Pain is a protective mechanism that enables us to avoid potentially harmful environments. However, when pathologically persisted and aggravated under severely injured or inflamed conditions, pain often reduces the quality of life and thus is considered as a disease to eliminate. Inflammatory and/or neuropathic mechanisms may exaggerate interactions between damaged tissues and neural pathways for pain mediation. Similar mechanisms also promote the communication among cellular participants in synapses at spinal or higher levels, which may amplify nociceptive firing and subsequent signal transmission, deteriorating the pain sensation. In this pathology, important cellular players are afferent sensory neurons, peripheral immune cells, and spinal glial cells. Arising from damage of injury, overloaded interstitial and intracellular reactive oxygen species (ROS) and intracellular Ca 2+ are key messengers in the development and maintenance of pathologic pain. Thus, an ROS-sensitive and Ca 2+ -permeable ion channel that is highly expressed in the participant cells might play a critical role in the pathogenesis. Transient receptor potential melastatin subtype 2 (TRPM2) is the unique molecule that satisfies all of the requirements: the sensitivity, permeability, and its expressing cells. Notable progress in delineating the role of TRPM2 in pain has been achieved during the past decade.
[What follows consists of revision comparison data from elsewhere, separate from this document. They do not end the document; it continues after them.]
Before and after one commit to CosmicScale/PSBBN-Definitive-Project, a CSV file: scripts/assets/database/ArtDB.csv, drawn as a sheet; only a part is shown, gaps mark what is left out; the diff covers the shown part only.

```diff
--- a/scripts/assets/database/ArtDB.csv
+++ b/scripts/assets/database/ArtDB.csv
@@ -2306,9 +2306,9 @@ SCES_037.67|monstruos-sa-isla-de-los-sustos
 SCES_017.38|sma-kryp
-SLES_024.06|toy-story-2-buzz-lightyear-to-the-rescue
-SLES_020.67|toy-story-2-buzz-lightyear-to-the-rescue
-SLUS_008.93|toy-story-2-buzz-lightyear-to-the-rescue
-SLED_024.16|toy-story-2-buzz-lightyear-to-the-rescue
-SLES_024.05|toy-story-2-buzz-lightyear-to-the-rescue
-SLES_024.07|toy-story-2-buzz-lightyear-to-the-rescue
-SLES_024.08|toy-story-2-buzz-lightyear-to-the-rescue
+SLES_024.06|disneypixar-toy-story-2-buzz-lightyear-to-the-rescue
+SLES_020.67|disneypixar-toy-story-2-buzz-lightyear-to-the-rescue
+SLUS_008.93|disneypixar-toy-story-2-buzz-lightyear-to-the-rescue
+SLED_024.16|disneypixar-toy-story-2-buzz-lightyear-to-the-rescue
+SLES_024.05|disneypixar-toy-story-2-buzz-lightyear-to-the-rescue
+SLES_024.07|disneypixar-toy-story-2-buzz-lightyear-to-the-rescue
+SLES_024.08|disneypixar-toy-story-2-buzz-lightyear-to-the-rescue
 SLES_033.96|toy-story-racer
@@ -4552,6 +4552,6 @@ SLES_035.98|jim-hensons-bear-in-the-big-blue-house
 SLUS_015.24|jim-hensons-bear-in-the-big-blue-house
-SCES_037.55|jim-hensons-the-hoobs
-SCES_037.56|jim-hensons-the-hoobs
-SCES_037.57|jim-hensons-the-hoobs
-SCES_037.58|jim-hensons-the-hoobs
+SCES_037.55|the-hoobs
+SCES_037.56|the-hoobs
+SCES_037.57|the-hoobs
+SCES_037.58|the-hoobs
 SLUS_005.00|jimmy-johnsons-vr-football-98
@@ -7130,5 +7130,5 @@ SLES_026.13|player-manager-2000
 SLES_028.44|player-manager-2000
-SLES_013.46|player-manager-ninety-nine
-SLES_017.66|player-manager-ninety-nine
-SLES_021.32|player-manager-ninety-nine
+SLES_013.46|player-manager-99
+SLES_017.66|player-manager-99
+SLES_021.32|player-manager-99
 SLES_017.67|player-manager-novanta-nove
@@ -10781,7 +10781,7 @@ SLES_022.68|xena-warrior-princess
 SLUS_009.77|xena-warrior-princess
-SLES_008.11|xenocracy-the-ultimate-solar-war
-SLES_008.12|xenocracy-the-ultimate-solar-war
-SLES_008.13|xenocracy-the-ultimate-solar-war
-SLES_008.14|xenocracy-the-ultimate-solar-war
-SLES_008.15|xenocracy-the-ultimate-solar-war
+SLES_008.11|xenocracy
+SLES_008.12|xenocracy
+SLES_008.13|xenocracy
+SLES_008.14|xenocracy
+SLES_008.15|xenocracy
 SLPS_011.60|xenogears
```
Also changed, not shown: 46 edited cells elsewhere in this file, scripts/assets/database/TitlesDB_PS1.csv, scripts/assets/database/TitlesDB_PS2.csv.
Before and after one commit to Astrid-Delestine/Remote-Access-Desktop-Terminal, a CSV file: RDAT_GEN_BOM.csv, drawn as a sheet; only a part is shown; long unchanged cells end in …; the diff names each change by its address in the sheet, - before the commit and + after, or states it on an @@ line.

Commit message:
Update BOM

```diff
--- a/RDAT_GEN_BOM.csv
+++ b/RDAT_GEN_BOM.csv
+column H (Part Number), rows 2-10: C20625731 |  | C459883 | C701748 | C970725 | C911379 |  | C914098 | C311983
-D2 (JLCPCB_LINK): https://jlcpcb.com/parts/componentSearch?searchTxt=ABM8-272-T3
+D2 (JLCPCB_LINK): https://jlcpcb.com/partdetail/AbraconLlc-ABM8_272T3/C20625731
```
In the present review, we summarize the important findings in the key cellular components that are involved in pathologic pain. This overview will help to understand TRPM2-mediated pain mechanisms and speculate therapeutic strategies by utilizing this updated information.
- Immune cell
- Oxidative stress